Compensation and benefits are crucial considerations for your employees. Further, if you are found noncompliant for any of South Africa’s compensation laws, your company could face fines or other sanctions. These worries arise on top of hiring the right staff, establishing a subsidiary, and setting up your payroll.
Globalization Partners can change how you expand to a new country. We will source the best benefits for your employees and add them to our payroll and benefits management plan. This approach makes it easier for you to focus on what is truly important to growing your business.
South Africa Compensation Laws
South Africa’s National Minimum Wage Act went into effect on January 1, 2019. This act established the country’s first minimum wage of 20 ZAR an hour, or about 3,500 ZAR a month. Individual industries or locations often have other minimum wage regulations to keep in mind when hiring employees.
The nation’s compensation laws also outline overtime wages. Employees cannot work more than 10 hours of overtime per week, and they must agree to any overtime hours. Overtime rates are typically 1.5 times an employee’s regular hourly pay. Workers can also opt to get paid time off or a combination of overtime pay and paid time off instead.
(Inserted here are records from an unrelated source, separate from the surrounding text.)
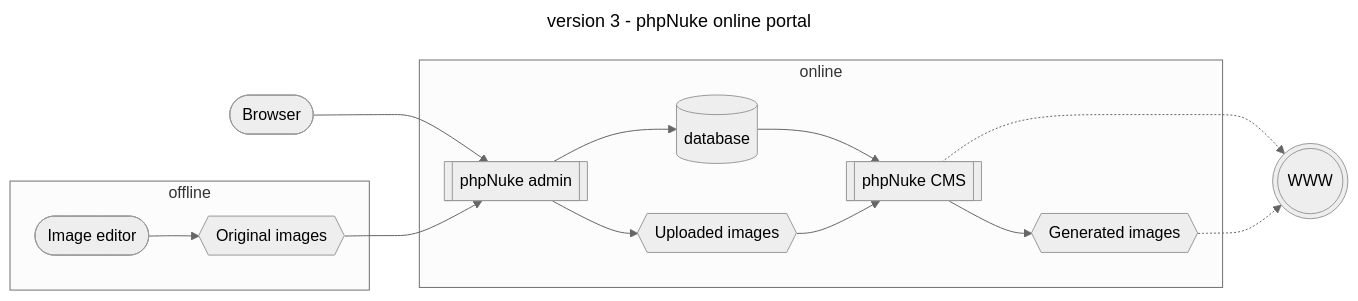
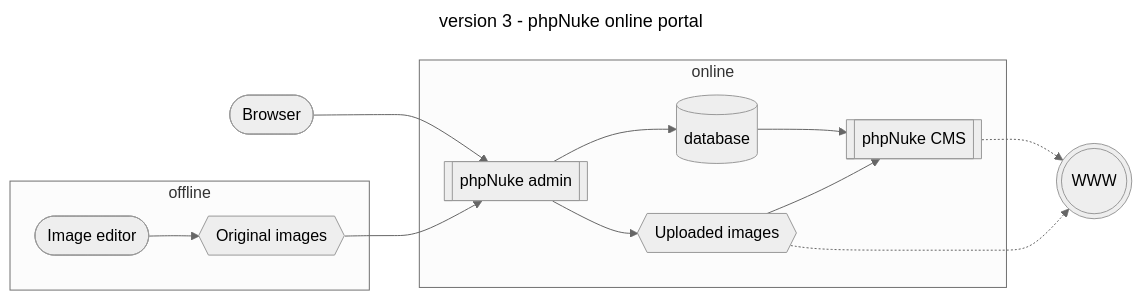
Before and after one commit to edwindus/attentionspan: the diagram in content/posts/dacorsa/storia/2003-dacorsa-net-release-03.mermaid, drawn with Mermaid. The commit also changed 9 other files, not shown here.

```diff
--- a/content/posts/dacorsa/storia/2003-dacorsa-net-release-03.mermaid
+++ b/content/posts/dacorsa/storia/2003-dacorsa-net-release-03.mermaid
@@ -1,31 +1,29 @@
 ---
 title: version 3 - phpNuke online portal
 ---
 
 %%{ init: {'theme': 'neutral'} }%%
 graph LR
 
 subgraph offline
     gimp([Image editor]) --> source{{Original images}}
 end
 
 subgraph online
     database[(database)]
     images{{Uploaded images}}
     editor[[phpNuke admin]]
     cms[[phpNuke CMS]]
-    generated{{Generated images}}
 end
 
 editor --> database
 editor --> images
 
 database --> cms
 images --> cms
-cms --> generated
 
 adminbrowser([Browser]) --> editor
 source --> editor
 
 cms -.-> browser(((WWW)))
-generated -.-> browser
+images -.-> browser
```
Employers must provide certain guaranteed benefits to employees as part of a South Africa benefit management program. For example, employees are entitled to at least 15 business days of paid vacation each year. They can also choose to receive one day off for every 17 days worked or one hour off for every 17 hours worked. This setup is in addition to time off for the country’s 12 public holidays.
Employees also get three days of Family Responsibility Leave for every year from the start of their employment as long as they have worked for the employer for more than four months. The leave is available for these circumstances:
- Birth of a child
- Sickness of a child
- Death of a family member under specific terms
South Africa Benefit Management
As another part of your South Africa benefit management plan, you should offer any supplemental benefits that employees may expect from employers. South Africa does not have a public health insurance system, but employers often choose to assist employees with health insurance even though it is not mandated. As an employer, you can provide a group plan or give employees an allowance they can use to purchase their own plan.
Employees often expect a 13th-month bonus check or Christmas bonus even though the law does not require one. Performance bonuses based on a percentage of a worker’s salary are also standard and can be paid as a lump sum to a specific department or split equally among employees in a department.
Restrictions for Benefits and Compensation
Before hiring employees, you’ll need to research any benefits and compensation restrictions for employees in South Africa. Although collective bargaining agreements (CBAs) are not as common in South Africa as they are in other countries, always double check for any CBAs covering your employees or industry. These could outline additional restrictions.
Choose Globalization Partners
Globalization Partners offers the South Africa benefit and compensation outsourcing you need to succeed. Contact us today to learn more about our services.